the modular connector (RJ-45). The group concerned was CENELEC TC215 WG1,
which is responsible for structured cabling. 5 connector manufacturers and
2 test houses were represented at the meeting.

Working figures of 50 Vdc and 250mA per pin were agreed at a temperature of
20degC. Please note that these are STRAWMAN values which require
confirmation by manufacturers. I would like you to consider these as
initial input to the development of a suitable remote powering scheme. In
return, I require the following information which will enable manufacturers
to conduct validation:

1.  Load reactance: we need to understand the nature of the load in terms
of inductance/capacitance. This will determine the maximum current capacity
per pin and contact life (number of insertions).

2.  Make/break current: intelligent power circuits will probably eliminate
or reduce the current when making connector contact, but will this be the
case for breaking? This is quite important.

3.  Temperature range: connector manufacturers intent to specify
performance for -10 to +40degC. Depending on the load reactance, this may
not change the current capacity. Is this sufficient?
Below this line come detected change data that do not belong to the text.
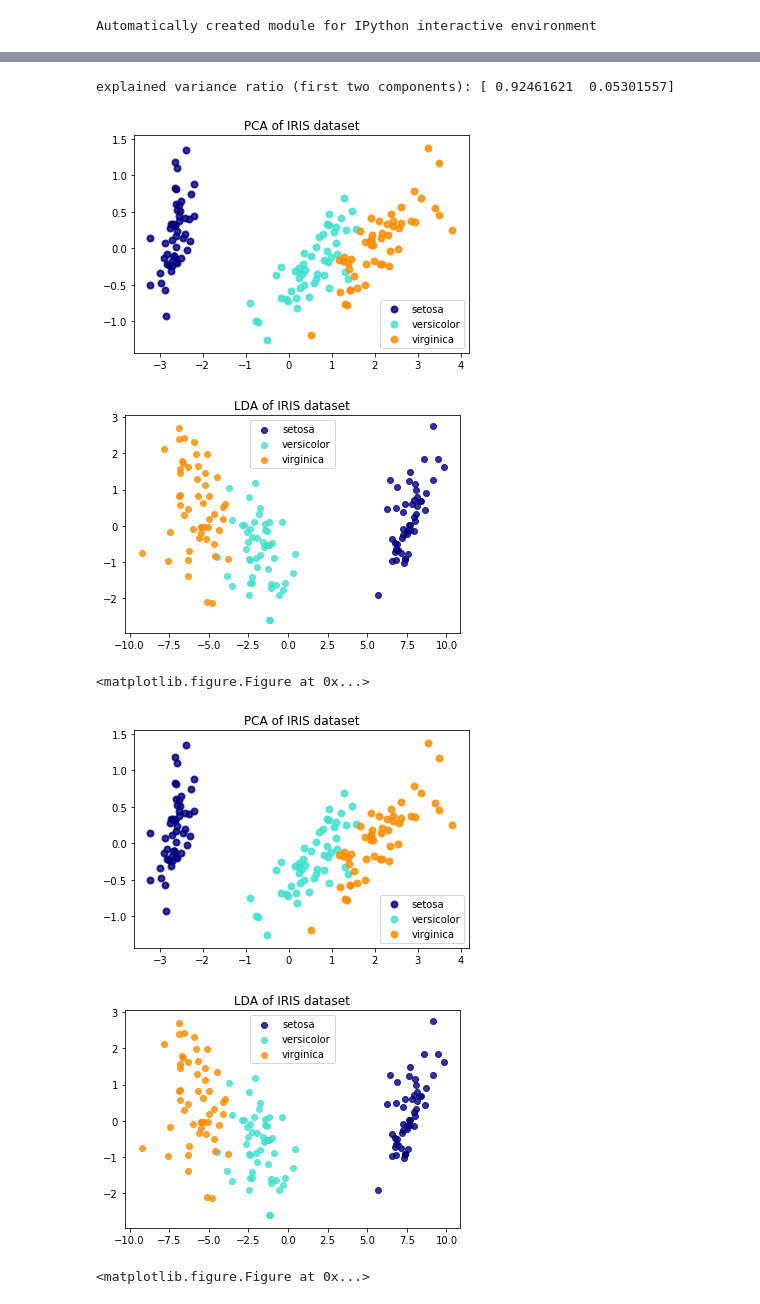
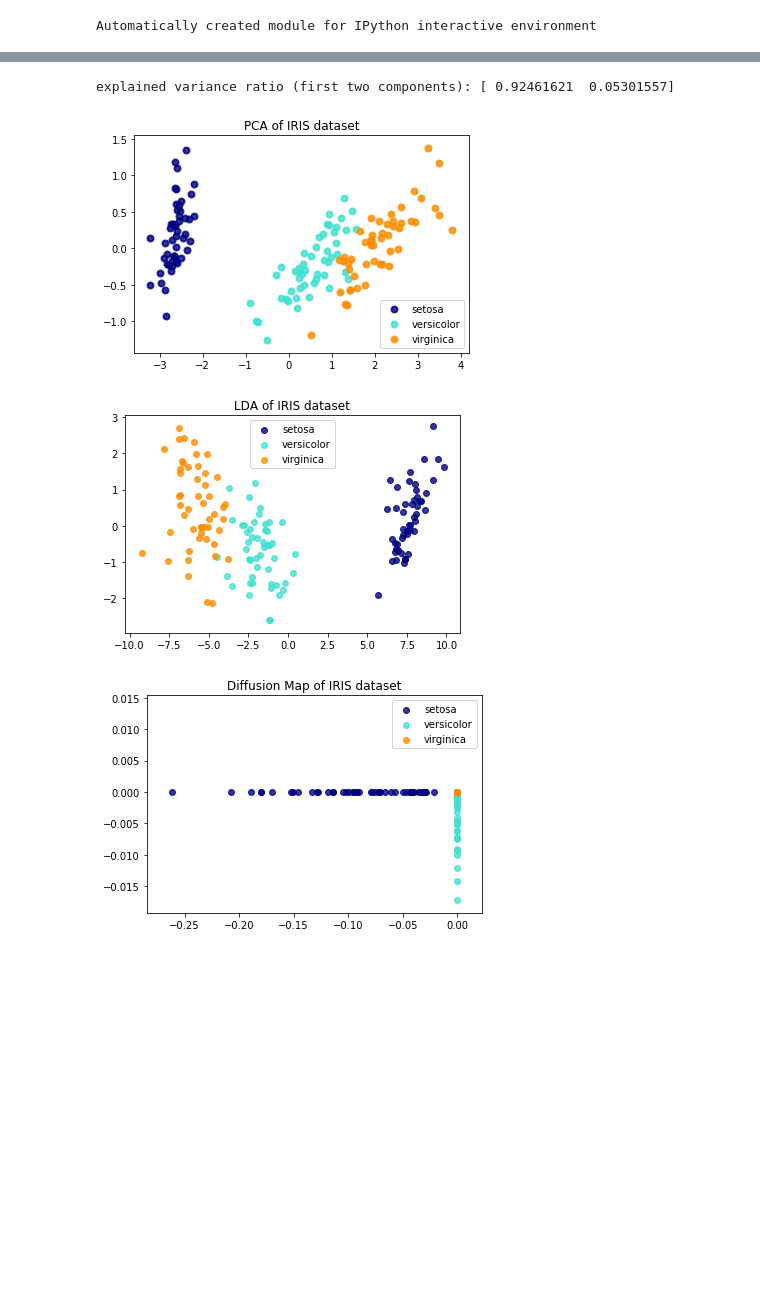
Before and after one commit to quorom/RFK-Diffusion-Map, a Jupyter notebook: Diffusion-Map.ipynb, the cells around one changed output, grey strips where cells are left out. Cells and saved outputs as stored; diff of their text form; code cells hidden in the pictures; blank space fills up the shorter version.

```diff
--- a/Diffusion-Map.ipynb
+++ b/Diffusion-Map.ipynb
@@ -41,7 +35,7 @@ def RBF(x, y, alpha=1):
 
     return: Real num in [0, 1]
     """
-    return np.exp(-np.linalg.norm(np.array(x) - np.array(y))**2 / alpha)
+    return np.exp(-(np.linalg.norm(np.array(x) - np.array(y))**2) / alpha)
 # %%
 # calculation check
 assert((RBF([0,0], [1,1], 1) - np.exp(-2)) < 0.0001)
@@ -102,8 +98,7 @@ A $t=1$, diffusion matrix $M$ is (N, N) where the data is (N, R). Here $M_{ij} w
 
 For $t>1$ the diffusion matrix $M$ is $(N, k)$, where k is the reduced data size.
 # %%
-# Add parameter t for the time
-def diffusion_matrix_RBF(data, m, t=1, alpha=1):
+def diffusion_map_RBF(data, m, t=1, alpha=1):
     """ Comptues the diffusion matrix for a given data set using the RBF kernel function.
     Reduces the dimensionality of each data point to size m.
 
@@ -130,20 +125,25 @@ def diffusion_matrix_RBF(data, m, t=1, alpha=1):
 
 
     # 3. Calculate the eigenvectors of the diffusion matrix.
-    eigen_vals, eigen_vecs = np.linalg.eig(P)
+    #eigen_vals, eigen_vecs = scipy.linalg.eig(P) #np.linalg.eig(P)
+    u,d,v = np.linalg.svd(P)
+    eigen_vals = d**2
+    eigen_vals = eigen_vals**t
+    eigen_vecs = v.T
 
+    idx = np.argsort(eigen_vals)[::-1]
+    eigen_vecs = eigen_vecs[:, idx]
+    eigen_vals = eigen_vals[idx]
+
+    # Sort the eigen vals & vectors by eigen value order
+    #A = list(zip(eigen_val, eigen_vecs.T))
+    #A.sort(reverse=True)
+    #B = list(zip(*A))
+    #eigen_vals, eigen_vecs = np.array(B[0]), np.array(B[1])
+    #eigen_vecs = eigen_vecs.T
 
     # 4. Map to the d-dimensional diffusion space at time t,
     #    using the d dominant eigenvectors and -values as
-
-    # FIXME
-    #eigen_vals = eigen_vals**t
-    #for i in range(len(data)):
-    #    a = (eigen_vals * eigen_vecs[i , m])
-    #    row = [diffusion_dist(a, (eigen_vals * eigen_vecs[j , m])) for j in range(m + 1)]
-    #    diffusion_matrix.append(row)
-
-    print(P.shape)
 
     eigen_vals = eigen_vals**t
     for i in range(len(data)):
@@ -197,11 +175,13 @@ array([[  1.11081624e-01 +0.00000000e+00j,
 # %%
+%matplotlib inline
+
 pca = PCA(n_components=2)
 X_r = pca.fit(X).transform(X)
 
 lda = LinearDiscriminantAnalysis(n_components=2)
 X_r2 = lda.fit(X, y).transform(X)
 
-X_r3 = diffusion_matrix_RBF(X, 2, t=2, alpha=1)
+X_r3 = diffusion_map_RBF(X, 2, t=2, alpha=.05)
 
 # Percentage of variance explained for each components
 print('explained variance ratio (first two components): %s'
@@ -210,34 +190,31 @@ print('explained variance ratio (first two components): %s'
 plt.figure()
 colors = ['navy', 'turquoise', 'darkorange']
 lw = 2
 
 for color, i, target_name in zip(colors, [0, 1, 2], target_names):
     plt.scatter(X_r[y == i, 0], X_r[y == i, 1], color=color, alpha=.8, lw=lw,
                 label=target_name)
 plt.legend(loc='best', shadow=False, scatterpoints=1)
 plt.title('PCA of IRIS dataset')
 
 plt.figure()
 for color, i, target_name in zip(colors, [0, 1, 2], target_names):
     plt.scatter(X_r2[y == i, 0], X_r2[y == i, 1], alpha=.8, color=color,
                 label=target_name)
 plt.legend(loc='best', shadow=False, scatterpoints=1)
 plt.title('LDA of IRIS dataset')
 
 
 plt.figure()
 for color, i, target_name in zip(colors, [0, 1, 2], target_names):
     plt.scatter(X_r3[y == i, 0], X_r3[y == i, 1], alpha=.8, color=color,
                 label=target_name)
 plt.legend(loc='best', shadow=False, scatterpoints=1)
 plt.title('Diffusion Map of IRIS dataset')
 
 plt.show()
 # %% [output]
 explained variance ratio (first two components): [ 0.92461621  0.05301557]
 [figure]
 [figure]
-<matplotlib.figure.Figure at 0x...>
-[figure, old version]
+[figure, new version]
-[figure, removed]
-<matplotlib.figure.Figure at 0x...>
```
Also changed, not shown: parts of 10 cells of this notebook.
>From Scott Burton:

Transformer - assuming 40C maximum ambient
1/What is the maximum tolerable current imbalance?
2/What is the maximum current carrying capability, given the wire guage
and the allowable temperature rise of the component?
3/Is the 1500VAC dielectric strength requirement a significant constraint
to the design of a transformer to carry power?
4/Will the new integrated connector/transformer products present even
more of a challenge with respect to the current-carrying capacity of the
transformer (and connector for that matter)?
5/Is there some clever way to increase the DC current capability of the
transformer by somehow using a gapped core, or a distributed gap core
material, without excessively impacting the leakage inductance/coupling etc?
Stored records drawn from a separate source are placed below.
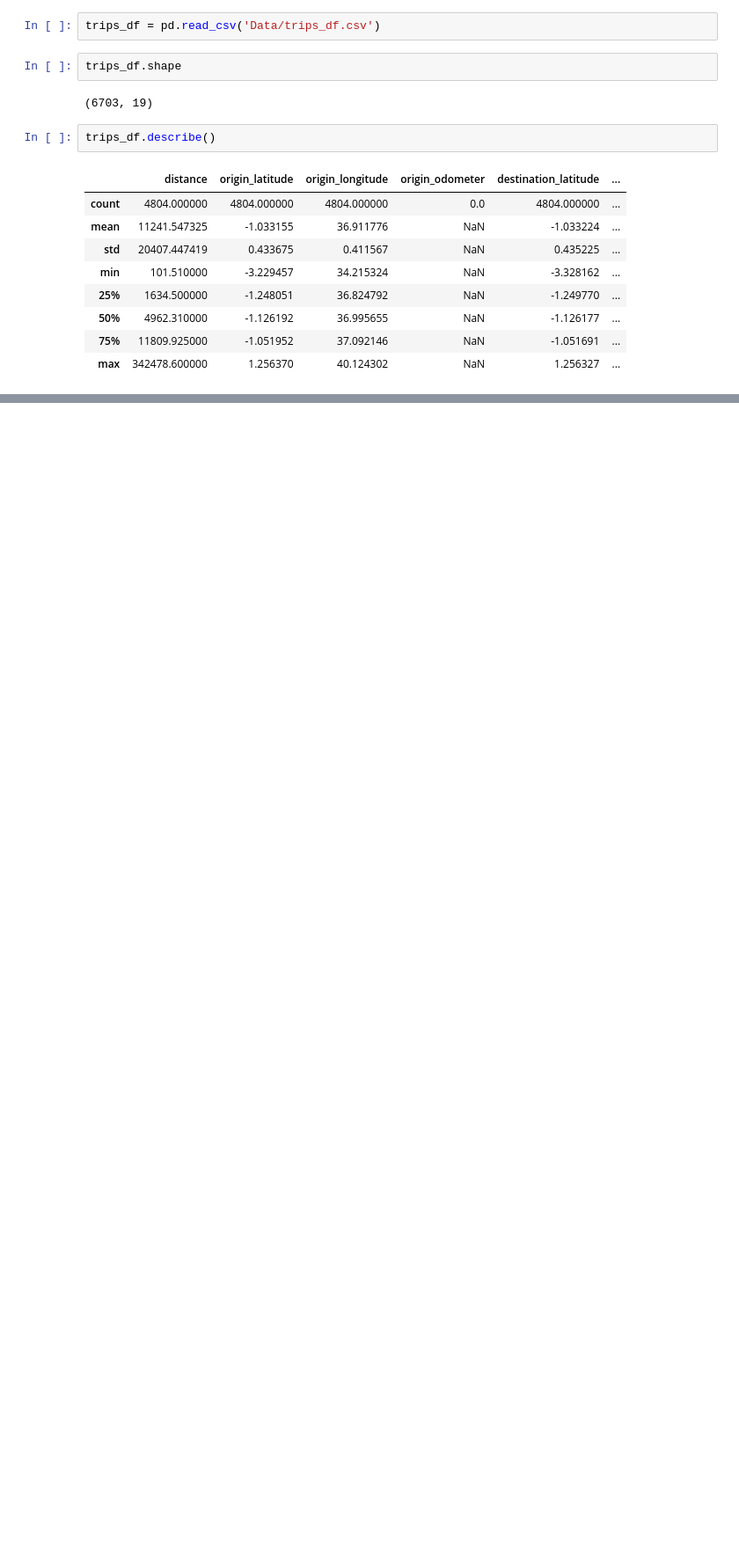
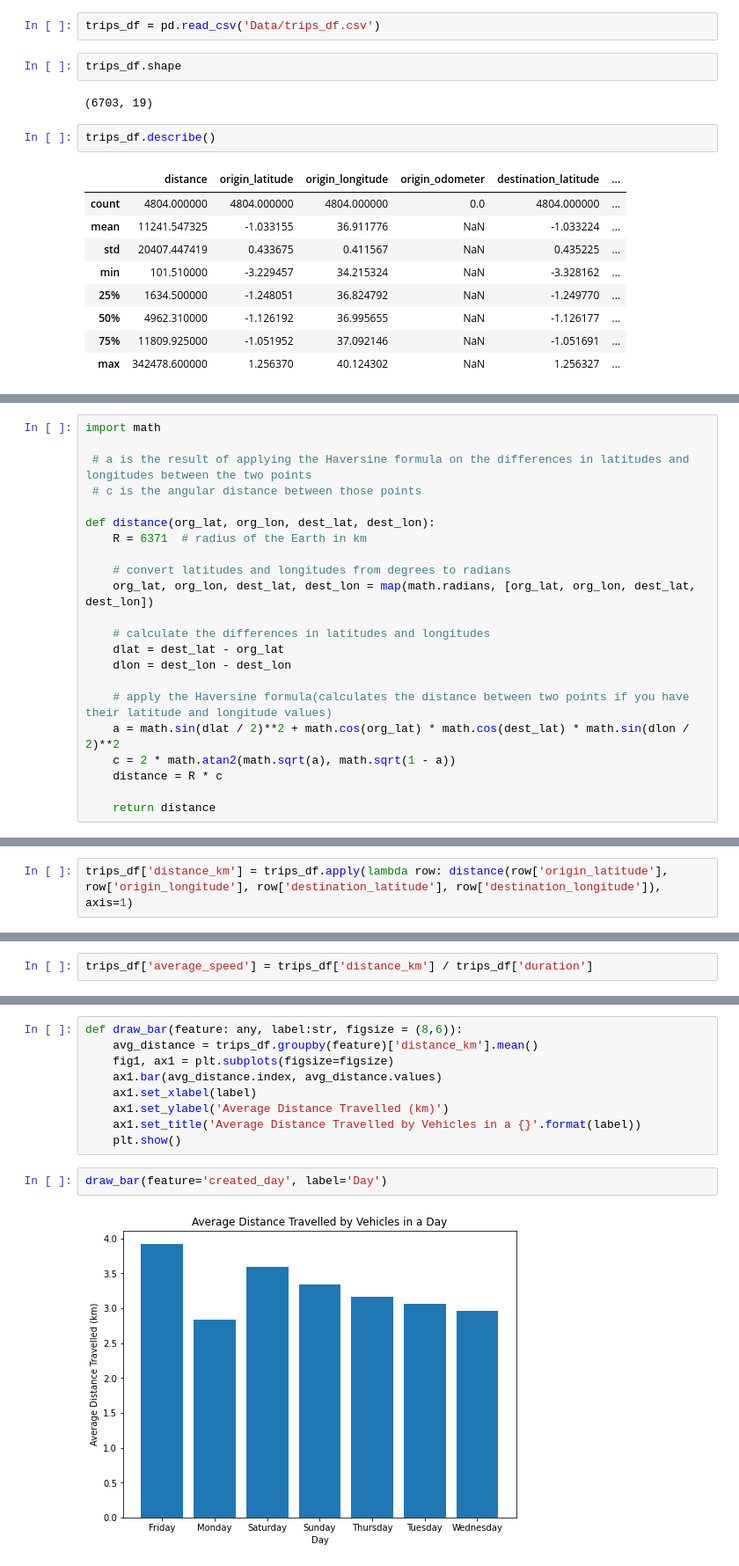
Before and after one commit to Ronnie-Leon76/Yatsa-Analytics, a Jupyter notebook: Yatsa-Analytics-EDA.ipynb, the cells around one changed output, grey strips where cells are left out. Shown at 88% size. Drawn from its saved outputs; the diff is of its cells as text; blank space fills up the shorter version.

```diff
--- a/Yatsa-Analytics-EDA.ipynb
+++ b/Yatsa-Analytics-EDA.ipynb
@@ -114,0 +271,22 @@ trips_df.describe()
+# %%
+import math
+
+ # a is the result of applying the Haversine formula on the differences in latitudes and longitudes between the two points
+ # c is the angular distance between those points
+
+def distance(org_lat, org_lon, dest_lat, dest_lon):
+    R = 6371  # radius of the Earth in km
+
+    # convert latitudes and longitudes from degrees to radians
+    org_lat, org_lon, dest_lat, dest_lon = map(math.radians, [org_lat, org_lon, dest_lat, dest_lon])
+
+    # calculate the differences in latitudes and longitudes
+    dlat = dest_lat - org_lat
+    dlon = dest_lon - dest_lon
+
+    # apply the Haversine formula(calculates the distance between two points if you have their latitude and longitude values)
+    a = math.sin(dlat / 2)**2 + math.cos(org_lat) * math.cos(dest_lat) * math.sin(dlon / 2)**2
+    c = 2 * math.atan2(math.sqrt(a), math.sqrt(1 - a))
+    distance = R * c
+
+    return distance
@@ -114,0 +295,2 @@ trips_df.describe()
+# %%
+trips_df['distance_km'] = trips_df.apply(lambda row: distance(row['origin_latitude'], row['origin_longitude'], row['destination_latitude'], row['destination_longitude']), axis=1)
@@ -114,0 +309,2 @@ trips_df.describe()
+# %%
+trips_df['average_speed'] = trips_df['distance_km'] / trips_df['duration']
@@ -114,0 +339,13 @@ trips_df.describe()
+# %%
+def draw_bar(feature: any, label:str, figsize = (8,6)):
+    avg_distance = trips_df.groupby(feature)['distance_km'].mean()
+    fig1, ax1 = plt.subplots(figsize=figsize)
+    ax1.bar(avg_distance.index, avg_distance.values)
+    ax1.set_xlabel(label)
+    ax1.set_ylabel('Average Distance Travelled (km)')
+    ax1.set_title('Average Distance Travelled by Vehicles in a {}'.format(label))
+    plt.show()
+# %%
+draw_bar(feature='created_day', label='Day')
+# %% [output]
+[figure, added]
```
Also changed, not shown: parts of 29 cells of this notebook.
Connector - assuming 40C maximum ambient and 60VDC maximum
between any two pins
1/What is the break current rating of the connector?
2/Would this break rating be a function of the number of pins conducting
power-level currents?
3/One spec indicated a current rating of 1.5A @ 25C derated to 0.2A @ 70C.
Would this be the standard industry rating (if there is such a thing) for
style of connector?
4/How many of the 8 pins are assumed to be conductiing this rated current?
5/What current is assumed for the durability (# of mating cycles)
What is the relationship between connector current and durability?
6/What is the initial contact resistance?
7/How much would contact resistance vary with time?
8/How much would it vary with temperature?
9/How much variation would there be between contacts in a given connector?
10/Would contact resistance variations tend to increase or decrease if the
contacts were conducting significant (say 50% of rated) current?
11/Does the mechanical wiping action of the contacts when mating help to
control the contact resistance, particularly in harsh environments?


Steven B. Carlson
Co-Chair, ESTA Control Protocols Working Group
Chair, ESTA ACN Task Group
Chair, IEEE 802.3 DTE Power via MDI Study
High Speed Design, Inc.
11929 NW Old Quarry Road
Portland, OR 97229
FAX 503.626.4206